◆ What to do ◆
Search the records for the string "version" and copy every line where it turns up.

◆ Given records ◆
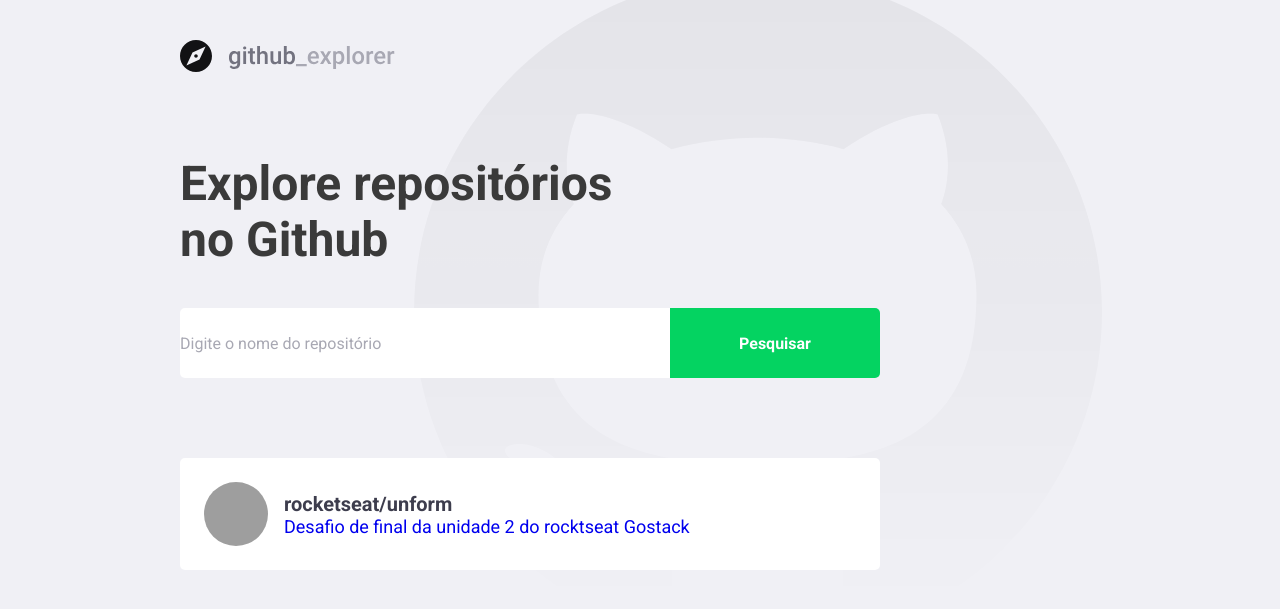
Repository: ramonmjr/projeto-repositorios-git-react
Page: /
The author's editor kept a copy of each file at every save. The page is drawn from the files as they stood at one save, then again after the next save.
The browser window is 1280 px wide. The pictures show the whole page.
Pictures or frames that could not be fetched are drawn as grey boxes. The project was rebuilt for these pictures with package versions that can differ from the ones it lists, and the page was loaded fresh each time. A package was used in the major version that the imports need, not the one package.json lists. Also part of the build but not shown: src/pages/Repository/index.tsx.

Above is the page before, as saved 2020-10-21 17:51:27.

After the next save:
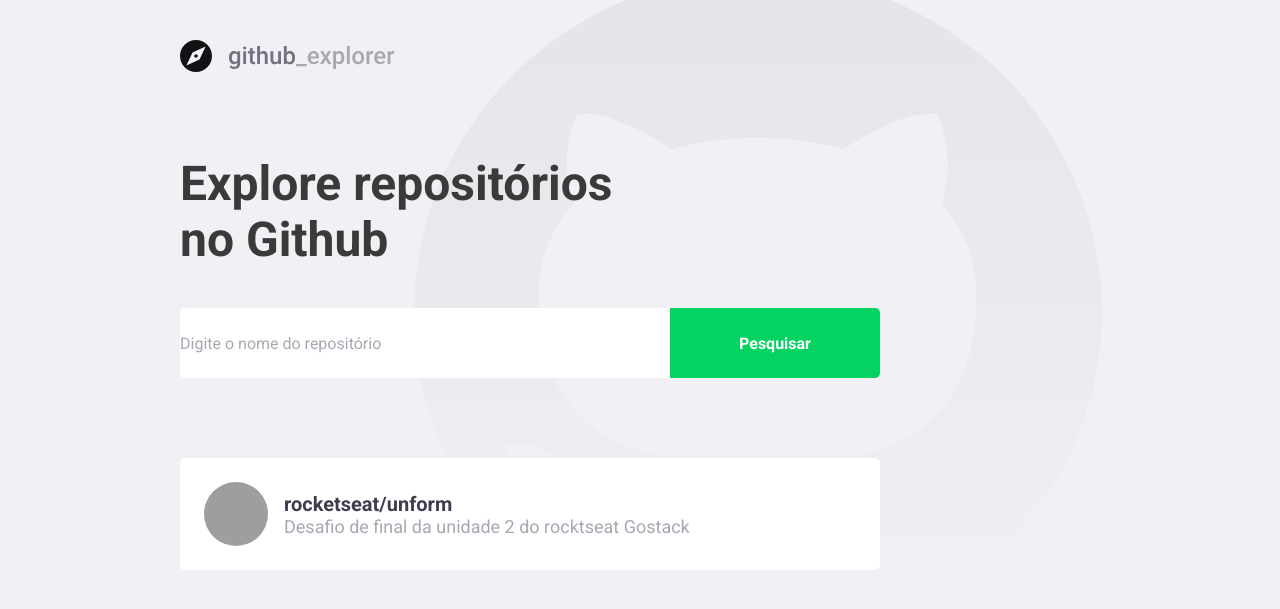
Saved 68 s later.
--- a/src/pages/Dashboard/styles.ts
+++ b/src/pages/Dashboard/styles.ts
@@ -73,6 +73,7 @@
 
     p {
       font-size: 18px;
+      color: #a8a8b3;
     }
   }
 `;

==

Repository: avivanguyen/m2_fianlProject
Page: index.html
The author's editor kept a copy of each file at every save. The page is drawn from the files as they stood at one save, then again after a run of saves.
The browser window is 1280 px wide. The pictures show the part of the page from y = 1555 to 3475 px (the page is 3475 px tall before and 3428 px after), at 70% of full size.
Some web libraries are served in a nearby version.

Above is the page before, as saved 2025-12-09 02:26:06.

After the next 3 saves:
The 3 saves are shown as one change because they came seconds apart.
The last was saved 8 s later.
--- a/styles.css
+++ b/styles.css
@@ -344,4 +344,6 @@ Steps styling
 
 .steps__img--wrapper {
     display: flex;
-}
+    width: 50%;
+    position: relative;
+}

--

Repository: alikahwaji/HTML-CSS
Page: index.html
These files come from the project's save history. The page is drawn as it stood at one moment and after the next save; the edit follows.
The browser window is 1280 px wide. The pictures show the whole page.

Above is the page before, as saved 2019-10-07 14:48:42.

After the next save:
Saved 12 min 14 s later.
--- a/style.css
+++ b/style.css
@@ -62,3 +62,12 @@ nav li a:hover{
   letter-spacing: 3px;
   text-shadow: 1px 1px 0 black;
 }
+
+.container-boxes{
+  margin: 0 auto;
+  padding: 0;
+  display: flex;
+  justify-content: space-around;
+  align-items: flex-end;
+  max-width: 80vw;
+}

◆ Expected answer ◆
Pictures or frames that could not be fetched are drawn as grey boxes. The project was rebuilt for these pictures with package versions that can differ from the ones it lists, and the page was loaded fresh each time. A package was used in the major version that the imports need, not the one package.json lists. Also part of the build but not shown: src/pages/Repository/index.tsx.
Some web libraries are served in a nearby version.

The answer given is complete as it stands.